The Blackader-Lauterman Collection of Rare Books was formed following the First World War from two private endowments and augmented by numerous donations and purchases. Architectural treatises from the Renaissance to the 18th century are at the core of the Blackader-Lauterman Collection. First and early editions of Vitruvius, Alberti, Serlio, Palladio, Scamozzi, Vasari, Vignola, du Cerceau, Blondel, Perrault, and Ledoux are among the most important titles.

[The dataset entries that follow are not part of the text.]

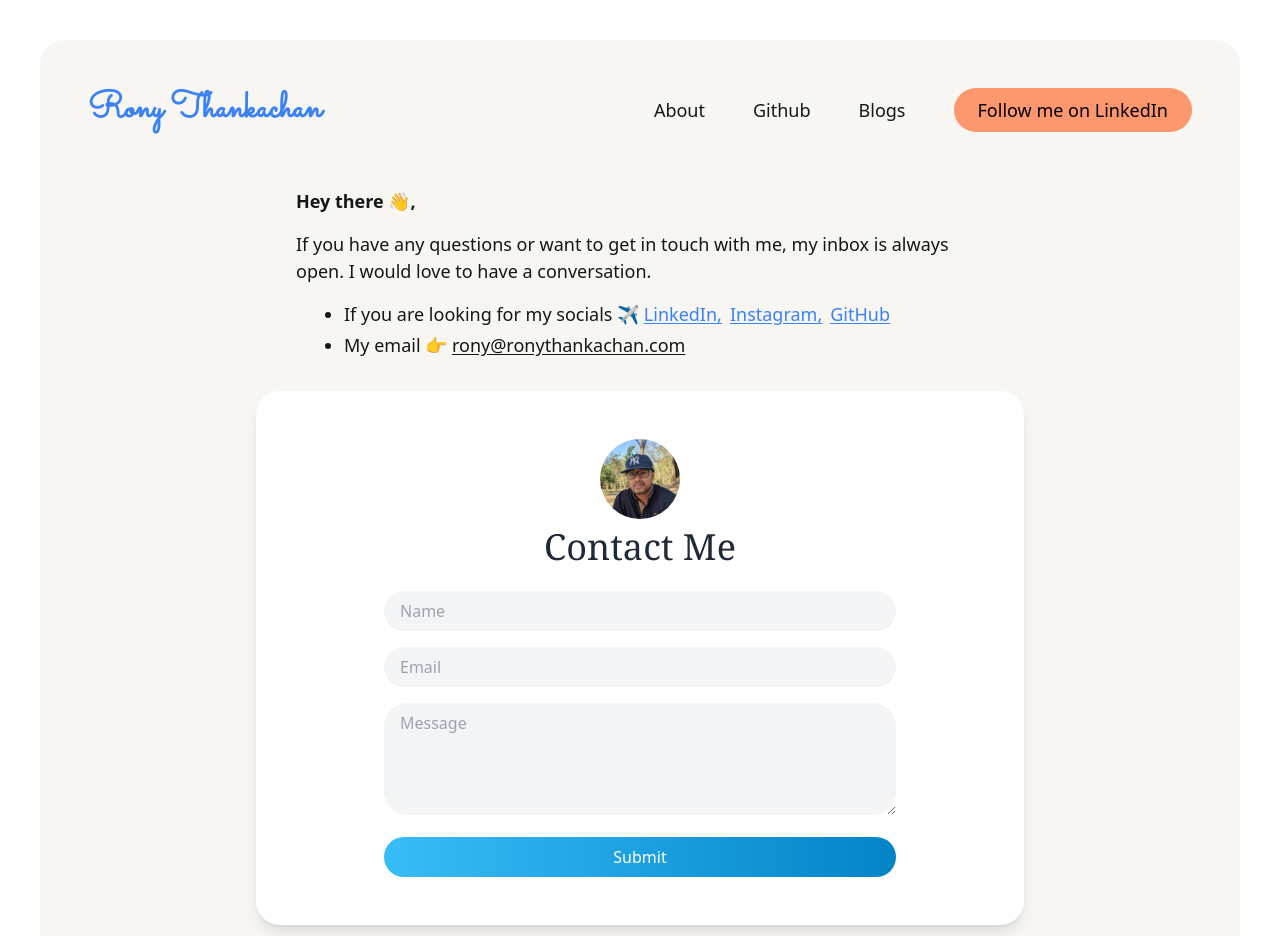
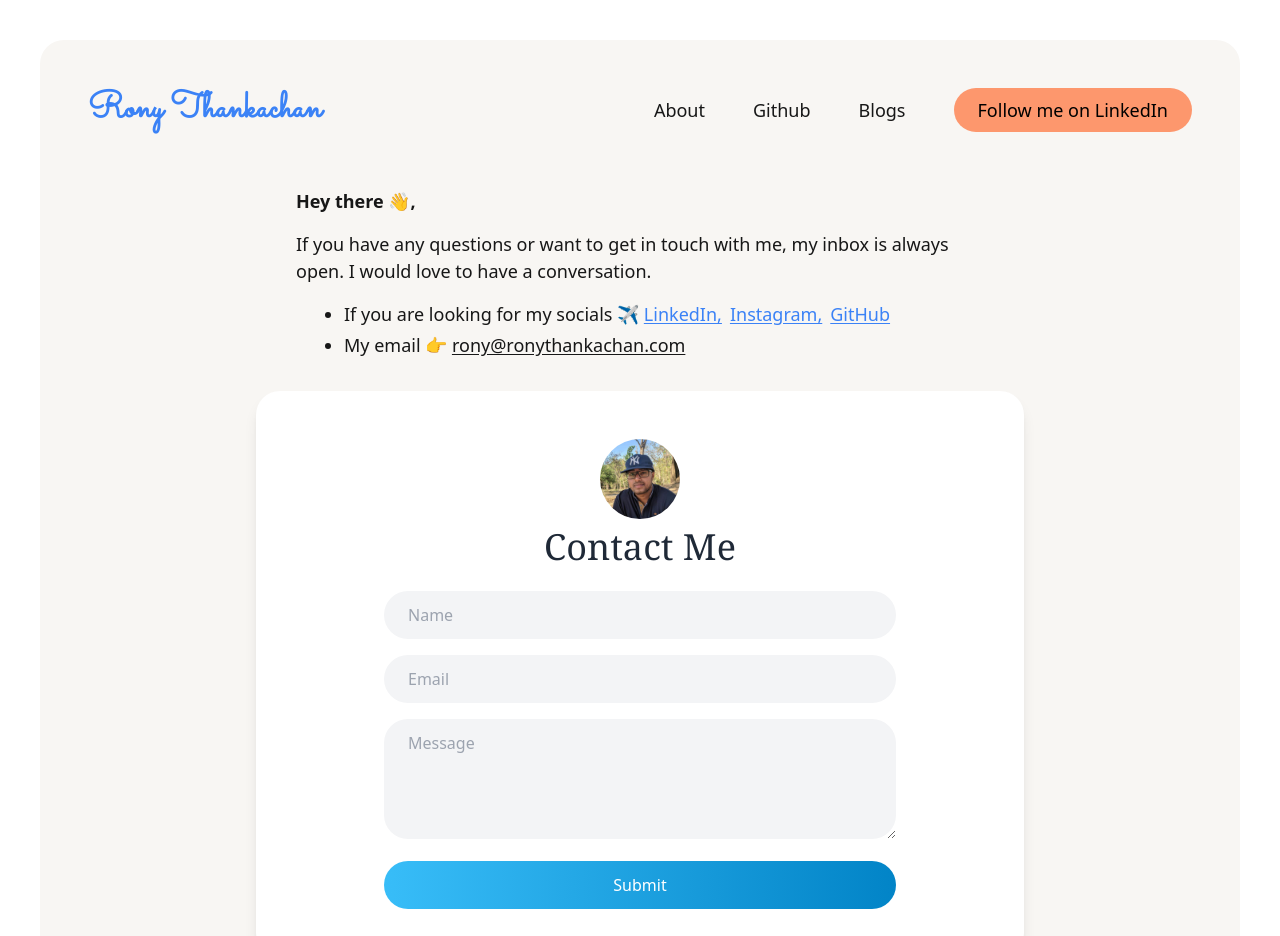
Before and after one commit to ronythankachan/ronythankachan.com, a Next.js app: page /contact in a window 1280 px wide. Shown: the top 936 px of the page. Built offline with nearby package versions, Linux system fonts and the light colour scheme; a web font is replaced by a local one.

Commit message:
Unused code removed

```diff
--- a/app/components/ContactForm.tsx
+++ b/app/components/ContactForm.tsx
@@ -1,4 +1,5 @@
-import React, { useState } from "react";
+"use client";
+import React, { useEffect, useState } from "react";
 import Image from "next/image";
 
 const ContactForm = () => {
@@ -17,6 +18,16 @@ const ContactForm = () => {
     const { name, value } = e.target;
     setFormData((prevData) => ({ ...prevData, [name]: value }));
   };
+
+  useEffect(() => {
+    if (isSuccess) {
+      const timer = setTimeout(() => {
+        setMessage("");
+        setIsSuccess(null);
+      }, 5000);
+      return () => clearTimeout(timer);
+    }
+  }, [isSuccess]);
 
   const handleSubmit = async (e: React.FormEvent) => {
     e.preventDefault();
@@ -71,7 +82,7 @@ const ContactForm = () => {
           placeholder="Name"
           value={formData.name}
           onChange={handleChange}
-          className="flex-1 px-4 py-2 bg-gray-100 rounded-full outline-none w-full focus:ring-2 focus:ring-sky-100"
+          className="flex-1 px-6 py-3 bg-gray-100 rounded-full outline-none w-full "
           required
         />
       </div>
@@ -83,7 +94,7 @@ const ContactForm = () => {
           placeholder="Email"
           value={formData.email}
           onChange={handleChange}
-          className="flex-1 px-4 py-2 bg-gray-100 rounded-full outline-none w-full focus:ring-2 focus:ring-sky-100"
+          className="flex-1 px-6 py-3 bg-gray-100 rounded-full outline-none w-full"
           required
         />
       </div>
@@ -95,13 +106,13 @@ const ContactForm = () => {
           placeholder="Message"
           value={formData.message}
           onChange={handleChange}
-          className="flex-1 px-4 py-2 bg-gray-100 rounded-3xl outline-none w-full focus:ring-2 focus:ring-sky-100"
+          className="flex-1 px-6 py-3 bg-gray-100 rounded-3xl outline-none w-full"
           required
         />
       </div>
       {message && (
         <p
-          className={`text-sm mt-2 p-2 rounded-lg ${
+          className={`text-sm mt-2 p-4 rounded-lg ${
             isSuccess
               ? "bg-green-100 text-green-700"
               : "bg-red-100 text-red-700"
@@ -113,7 +124,7 @@ const ContactForm = () => {
       <div>
         <button
           type="submit"
-          className="w-full px-6 py-2 bg-gradient-to-r from-sky-400 to-sky-600 text-white rounded-full font-medium hover:from-sky-500 hover:to-sky-700 transition-colors flex items-center justify-center"
+          className="w-full px-6 py-3 bg-gradient-to-r from-sky-400 to-sky-600 text-white rounded-full font-medium hover:from-sky-500 hover:to-sky-700 transition-colors flex items-center justify-center"
           disabled={isLoading}
         >
           {isLoading ? (
--- a/app/components/FAQ.tsx
+++ b/app/components/FAQ.tsx
@@ -1,3 +1,4 @@
+"use client";
 import React, { useState } from "react";
 import { ChevronDownIcon } from "@heroicons/react/24/outline";
 
--- a/app/contact/page.tsx
+++ b/app/contact/page.tsx
@@ -1,65 +1,9 @@
-"use client";
-import React, { useState, useEffect } from "react";
 import HeroSection from "../components/shared/HeroSection";
 import Container from "../components/shared/Container";
 import ContactIntro from "../components/ContactIntro";
 import ContactForm from "../components/ContactForm";
 import FAQ from "../components/FAQ";
 const Contact = () => {
-  const [formData, setFormData] = React.useState({
-    name: "",
-    email: "",
-    message: "",
-  });
-  const [message, setMessage] = useState("");
-  const [isSuccess, setIsSuccess] = React.useState<boolean | null>(null);
-  const [isLoading, setIsLoading] = React.useState(false);
-
-  const handleChange = (
-    e: React.ChangeEvent<HTMLInputElement | HTMLTextAreaElement>
-  ) => {
-    const { name, value } = e.target;
-    setFormData((prevData) => ({ ...prevData, [name]: value }));
-  };
-
-  const handleSubmit = async (e: React.FormEvent) => {
-    e.preventDefault();
-    setIsLoading(true);
-    try {
-      const response = await fetch("/api/contact", {
-        method: "POST",
-        headers: {
-          "Content-Type": "application/json",
-        },
-        body: JSON.stringify(formData),
-      });
-
-      await response.json();
-      setMessage(
-        "Thank you for your message. I will get back to you as soon as possible."
-      );
-      setIsSuccess(true);
-      setFormData({ name: "", email: "", message: "" });
-    } catch (error) {
-      console.error("Error sending message:", error);
-      setMessage("An error occurred. Please try again.");
-      setIsSuccess(false);
-    } finally {
-      setIsLoading(false);
-    }
-  };
-
-  useEffect(() => {
-    if (isSuccess) {
-      const timer = setTimeout(() => {
-        setMessage("");
-        setIsSuccess(null);
-      }, 10000);
-
-      return () => clearTimeout(timer);
-    }
-  }, [isSuccess]);
-
   return (
     <>
       <HeroSection>
```
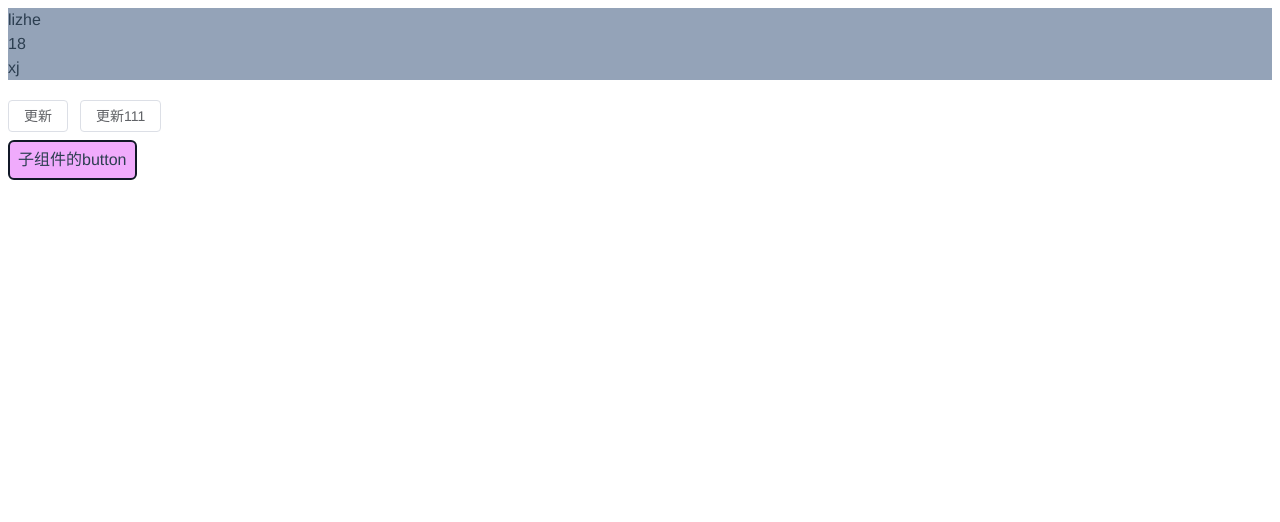
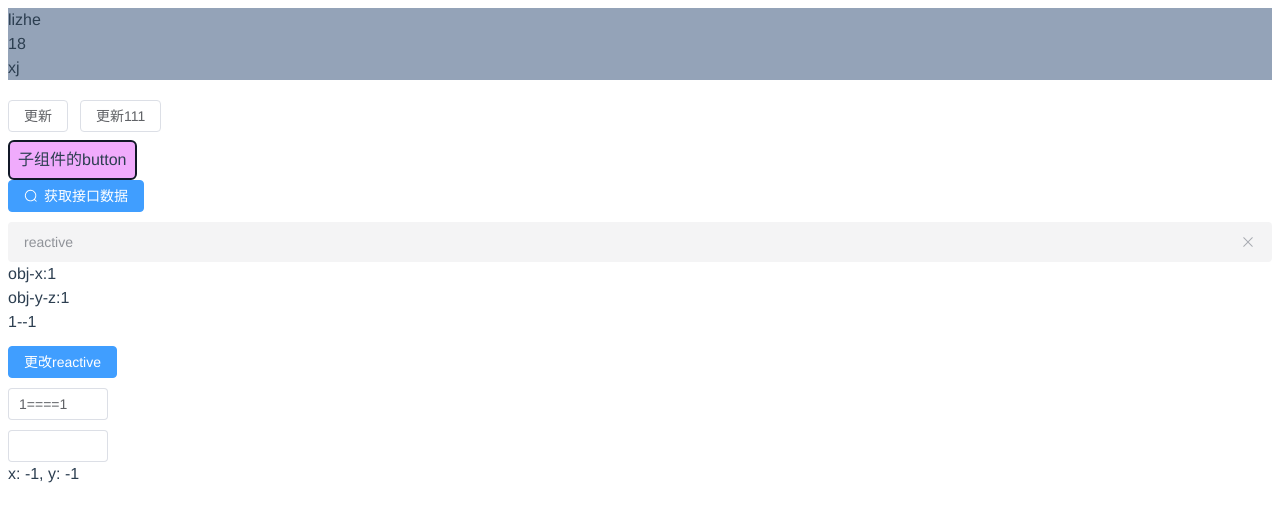
Before and after one commit to lizhesystem/vite-demo, a Vue app: page / in a window 1280 px wide. Shown: the top 522 px of the page. Built offline with nearby package versions, Linux system fonts and the light colour scheme.

Commit message:
🐘🌀

```diff
--- a/package.json
+++ b/package.json
@@ -7,6 +7,7 @@
     "serve": "vite preview"
   },
   "dependencies": {
+    "@element-plus/icons-vue": "^1.1.4",
     "axios": "^0.21.1",
     "element-plus": "^2.1.11",
     "vue": "^3.0.5"
--- a/src/App.vue
+++ b/src/App.vue
@@ -2,13 +2,52 @@
   <div class="p-2">
     <hello-world msg="aaa"> </hello-world>
     <my-child @fn="getFn"></my-child>
+
+    <!-- reactive -->
+    <el-alert style="margin-top: 10px" title="reactive"></el-alert>
+
+    <div>obj-x:{{ obj.x }}</div>
+    <div>obj-y-z:{{ obj.y.z }}</div>
+    <div>{{ fullname }}</div>
+    <el-button class="mt-3" type="primary" @click="changeObj"
+      >更改reactive</el-button
+    >
+    <!-- computed -->
+    <el-input
+      style="width: 100px; margin-top: 10px; display: block"
+      v-model="fullname2"
+      placeholder="输入fullname2"
+      clearable
+    ></el-input>
+
+    <!-- watch -->
+    <el-input
+      style="width: 100px; margin-top: 10px; display: block"
+      v-model="fullName3"
+      clearable
+    ></el-input>
+
+    <h2>x: {{ x }}, y: {{ y }}</h2>
   </div>
 </template>
 
 <script lang="ts">
-import { defineComponent, ref } from 'vue'
+import {
+  computed,
+  defineComponent,
+  onBeforeMount,
+  onBeforeUnmount,
+  onBeforeUpdate,
+  onMounted,
+  onUnmounted,
+  onUpdated,
+  reactive,
+  ref,
+  watch
+} from 'vue'
 import HelloWorld from './components/HelloWorld.vue'
 import myChild from './components/myChild.vue'
+import useMousePosition from './hooks/useMousePosition'
 
 export default defineComponent({
   name: 'App',
@@ -17,13 +56,99 @@ export default defineComponent({
     myChild
   },
   setup() {
+    const { x, y } = useMousePosition()
+
     const name = ref('1')
+    // reactive
+    const obj = reactive({
+      x: 1,
+      y: {
+        z: 1
+      }
+    })
+
+    const fullName3 = ref('')
+
+    // computed 计算属性
+    const fullname = computed(() => {
+      console.log('object :>> ', 'fullname')
+      return obj.x + '--' + obj.y.z
+    })
+
+    // get和set的计算属性
+    const fullname2 = computed({
+      get() {
+        console.log('fullname2')
+        return obj.x + '====' + obj.y.z
+      },
+      set(value: string) {
+        console.log('fullname2 set')
+      }
+    })
+
+    // watch
+    watch(
+      fullName3,
+      (value) => {
+        console.log('fullname 3 の', value)
+
+        // fullName3.value = obj.x + 'の'
+      },
+      // 深度监视
+      {
+        immediate: true,
+        deep: true
+      }
+    )
+
+    // watch多个数据
+    watch([() => obj.x, () => obj.y, fullName3], (values) => {
+      console.log('监视多个对象,values是个数组 :>> ', values)
+    })
+
     function getFn(content: string) {
       name.value = content + name.value
     }
+
+    const changeObj = () => {
+      obj.x += 1
+      obj.y.z += 1
+    }
+
+    onBeforeMount(() => {
+      console.log('--onBeforeMount')
+    })
+
+    onMounted(() => {
+      console.log('--onMounted')
+    })
+
+    onBeforeUpdate(() => {
+      console.log('--onBeforeUpdate')
+    })
+
+    onUpdated(() => {
+      console.log('--onUpdated')
+    })
+
+    onBeforeUnmount(() => {
+      console.log('--onBeforeUnmount')
+    })
+
+    onUnmounted(() => {
+      console.log('--onUnmounted')
+    })
+
     return {
       getFn,
-      name
+      name,
+      obj,
+      changeObj,
+      fullname,
+      fullname2,
+      fullName3,
+      x,
+      y
     }
   }
 })
--- a/src/components/myChild.vue
+++ b/src/components/myChild.vue
@@ -1,15 +1,19 @@
 <template>
-  <div class="cls"></div>
   <button
     class="mt-2 rounded-md bg-fuchsia-300 public-border p-2 h-10 flex items-center justify-center hover:border-cyan-100"
     @click="sonUpdate"
   >
     <span>子组件的button</span>
   </button>
+
+  <el-button :icon="Search" type="primary" @click="getDate"
+    >获取接口数据</el-button
+  >
 </template>
 
 <script lang="ts">
-import { defineComponent, ref } from 'vue'
+import { defineComponent } from 'vue'
+import { Search } from '@element-plus/icons-vue'
 
 export default defineComponent({
   name: 'myChild',
@@ -20,8 +24,12 @@ export default defineComponent({
     function sonUpdate() {
       emit('fn', '++')
     }
+
+    const getDate = () => {}
     return {
-      sonUpdate
+      sonUpdate,
+      getDate,
+      Search
     }
   }
 })
--- /dev/null
+++ b/src/hooks/useMousePosition.ts
@@ -0,0 +1,28 @@
+import { onMounted, onUnmounted, ref } from 'vue'
+
+/*
+收集用户鼠标点击的页面坐标
+*/
+export default function useMousePosition() {
+  // 初始化坐标数据
+  const x = ref(-1)
+  const y = ref(-1)
+
+  // 用于收集点击事件坐标的函数
+  const updatePosition = (e: MouseEvent) => {
+    x.value = e.pageX
+    y.value = e.pageY
+  }
+
+  // 挂载后绑定点击监听
+  onMounted(() => {
+    document.addEventListener('click', updatePosition)
+  })
+
+  // 卸载前解绑点击监听
+  onUnmounted(() => {
+    document.removeEventListener('click', updatePosition)
+  })
+
+  return { x, y }
+}
--- /dev/null
+++ b/src/hooks/useRequest.ts
@@ -0,0 +1,22 @@
+import axios from 'axios'
+import { ref } from 'vue'
+
+export default function useRequest<T>(url: string) {
+  // 使用axios发送异步ajax请求
+  const result = ref<T | null>(null)
+  const loading = ref(true)
+  const errorMsg = ref(null)
+
+  axios
+    .get(url)
+    .then((response) => {
+      loading.value = false
+      result.value = response.data
+    })
+    .catch((error) => {
+      loading.value = false
+      errorMsg.value = error.message || '未知错误'
+    })
+
+  return { result, loading, errorMsg }
+}
--- a/src/main.ts
+++ b/src/main.ts
@@ -3,7 +3,11 @@ import App from './App.vue'
 import './css/index.css'
 import ElementPlus from 'element-plus'
 import 'element-plus/dist/index.css'
+import * as ElementPlusIconsVue from '@element-plus/icons-vue'
 
 const app = createApp(App)
 app.use(ElementPlus)
 app.mount('#app')
+for (const [key, component] of Object.entries(ElementPlusIconsVue)) {
+  app.component(key, component)
+}
```
Also changed, not shown: 1 other file (tests, documents, lock files or other folders).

There are some two hundred and twenty-five medieval European manuscript books, including complete texts, fragments of texts, single leaves and initials. These date from the late eighth or early ninth centuries to the eighteenth century. Although Italian material of the fifteenth century predominates, there is also French and German material and some English and Spanish.
The Napoleon collection was a particular interest of the University Librarian, Richard Pennington, (1947-1964) and was developed during his tenure. Beginning with a small donation of books and prints from the Canadian publisher Frederick Southam, the collection was assembled with the advice of Paul Fleuriot de Langle, curator of the Musée Marmottan in Paris and a specialist in Napoleon and the art of the Empire, and of the Parisian print dealer Paul Prouté.
Montreal maps span the years 1556 to 1940. Examples of these are: Gastaldi's La Terra de Hochelaga nella Nova Francia (1556) from Ramusio's Navagationi, John Adams' Map of the city and suburbs of Montreal (1825) and James Cane's Topographical and pictorial map of the city of Montreal (1846). Early maps of Quebec include the manuscript map of Samuel Gale and John B.